Excerpts from a dataset –
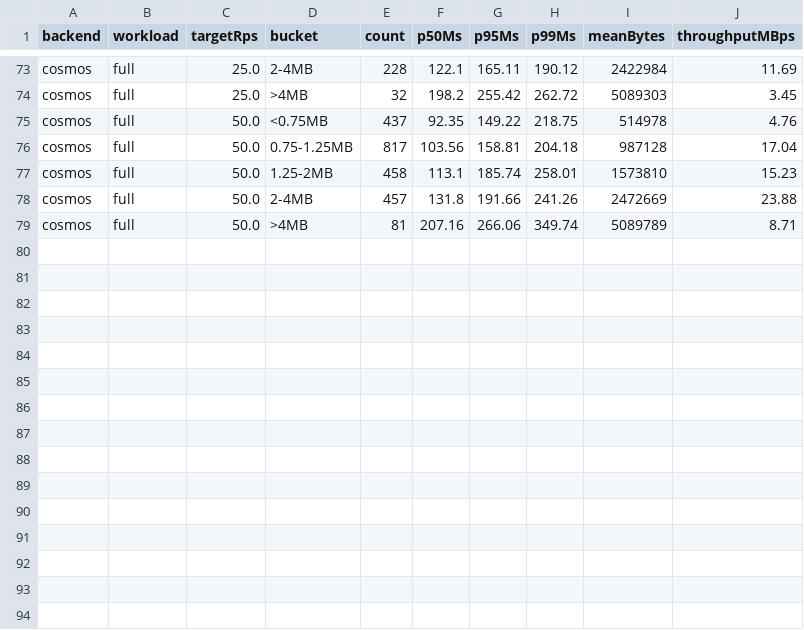
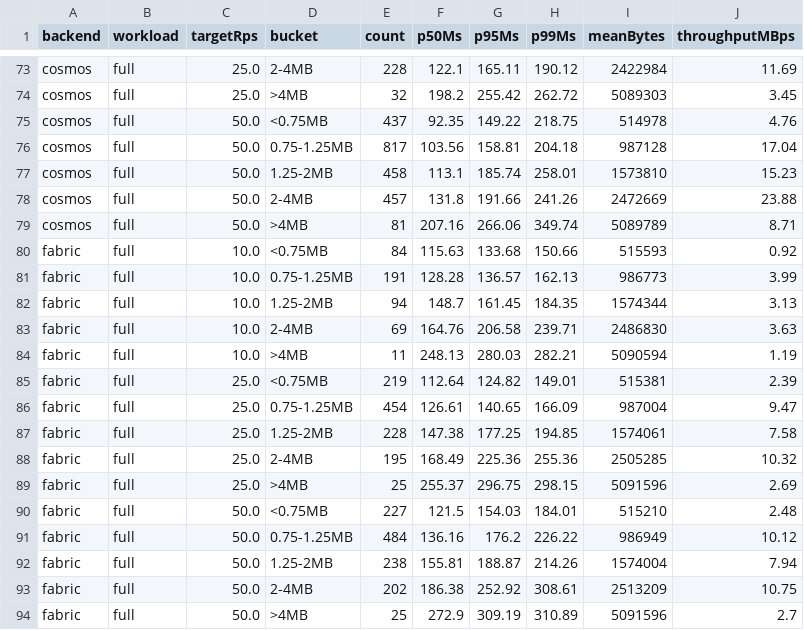
Before and after one commit to regshih/order-json-sql-vs-cosmos-poc, a CSV file: results/summary-by-size.csv, drawn as a sheet; only a part is shown, gaps mark what is left out; the diff names each change by its address in the sheet, - before the commit and + after, or states it on an @@ line.

```diff
--- a/results/summary-by-size.csv
+++ b/results/summary-by-size.csv
+row 80: fabric | full | 10.0 | <0.75MB | 84 | 115.63 | 133.68 | 150.66 | 515593 | 0.92
+row 81: fabric | full | 10.0 | 0.75-1.25MB | 191 | 128.28 | 136.57 | 162.13 | 986773 | 3.99
+row 82: fabric | full | 10.0 | 1.25-2MB | 94 | 148.7 | 161.45 | 184.35 | 1574344 | 3.13
+row 83: fabric | full | 10.0 | 2-4MB | 69 | 164.76 | 206.58 | 239.71 | 2486830 | 3.63
+row 84: fabric | full | 10.0 | >4MB | 11 | 248.13 | 280.03 | 282.21 | 5090594 | 1.19
+row 85: fabric | full | 25.0 | <0.75MB | 219 | 112.64 | 124.82 | 149.01 | 515381 | 2.39
+row 86: fabric | full | 25.0 | 0.75-1.25MB | 454 | 126.61 | 140.65 | 166.09 | 987004 | 9.47
+row 87: fabric | full | 25.0 | 1.25-2MB | 228 | 147.38 | 177.25 | 194.85 | 1574061 | 7.58
+row 88: fabric | full | 25.0 | 2-4MB | 195 | 168.49 | 225.36 | 255.36 | 2505285 | 10.32
+row 89: fabric | full | 25.0 | >4MB | 25 | 255.37 | 296.75 | 298.15 | 5091596 | 2.69
+row 90: fabric | full | 50.0 | <0.75MB | 227 | 121.5 | 154.03 | 184.01 | 515210 | 2.48
+row 91: fabric | full | 50.0 | 0.75-1.25MB | 484 | 136.16 | 176.2 | 226.22 | 986949 | 10.12
+row 92: fabric | full | 50.0 | 1.25-2MB | 238 | 155.81 | 188.87 | 214.26 | 1574004 | 7.94
+row 93: fabric | full | 50.0 | 2-4MB | 202 | 186.38 | 252.92 | 308.61 | 2513209 | 10.75
+row 94: fabric | full | 50.0 | >4MB | 25 | 272.9 | 309.19 | 310.89 | 5091596 | 2.7
```
Also changed, not shown: results/summary-reads.csv, 10 other files.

REQUIRED ACTION – Verbatim repetition of the entries is required, excluding any pictures.

SOLUTION TO THE PROBLEM –
Before and after one commit to regshih/order-json-sql-vs-cosmos-poc, a CSV file: results/summary-by-size.csv, drawn as a sheet; only a part is shown, gaps mark what is left out; the diff names each change by its address in the sheet, - before the commit and + after, or states it on an @@ line.

```diff
--- a/results/summary-by-size.csv
+++ b/results/summary-by-size.csv
+row 80: fabric | full | 10.0 | <0.75MB | 84 | 115.63 | 133.68 | 150.66 | 515593 | 0.92
+row 81: fabric | full | 10.0 | 0.75-1.25MB | 191 | 128.28 | 136.57 | 162.13 | 986773 | 3.99
+row 82: fabric | full | 10.0 | 1.25-2MB | 94 | 148.7 | 161.45 | 184.35 | 1574344 | 3.13
+row 83: fabric | full | 10.0 | 2-4MB | 69 | 164.76 | 206.58 | 239.71 | 2486830 | 3.63
+row 84: fabric | full | 10.0 | >4MB | 11 | 248.13 | 280.03 | 282.21 | 5090594 | 1.19
+row 85: fabric | full | 25.0 | <0.75MB | 219 | 112.64 | 124.82 | 149.01 | 515381 | 2.39
+row 86: fabric | full | 25.0 | 0.75-1.25MB | 454 | 126.61 | 140.65 | 166.09 | 987004 | 9.47
+row 87: fabric | full | 25.0 | 1.25-2MB | 228 | 147.38 | 177.25 | 194.85 | 1574061 | 7.58
+row 88: fabric | full | 25.0 | 2-4MB | 195 | 168.49 | 225.36 | 255.36 | 2505285 | 10.32
+row 89: fabric | full | 25.0 | >4MB | 25 | 255.37 | 296.75 | 298.15 | 5091596 | 2.69
+row 90: fabric | full | 50.0 | <0.75MB | 227 | 121.5 | 154.03 | 184.01 | 515210 | 2.48
+row 91: fabric | full | 50.0 | 0.75-1.25MB | 484 | 136.16 | 176.2 | 226.22 | 986949 | 10.12
+row 92: fabric | full | 50.0 | 1.25-2MB | 238 | 155.81 | 188.87 | 214.26 | 1574004 | 7.94
+row 93: fabric | full | 50.0 | 2-4MB | 202 | 186.38 | 252.92 | 308.61 | 2513209 | 10.75
+row 94: fabric | full | 50.0 | >4MB | 25 | 272.9 | 309.19 | 310.89 | 5091596 | 2.7
```
Also changed, not shown: results/summary-reads.csv, 10 other files.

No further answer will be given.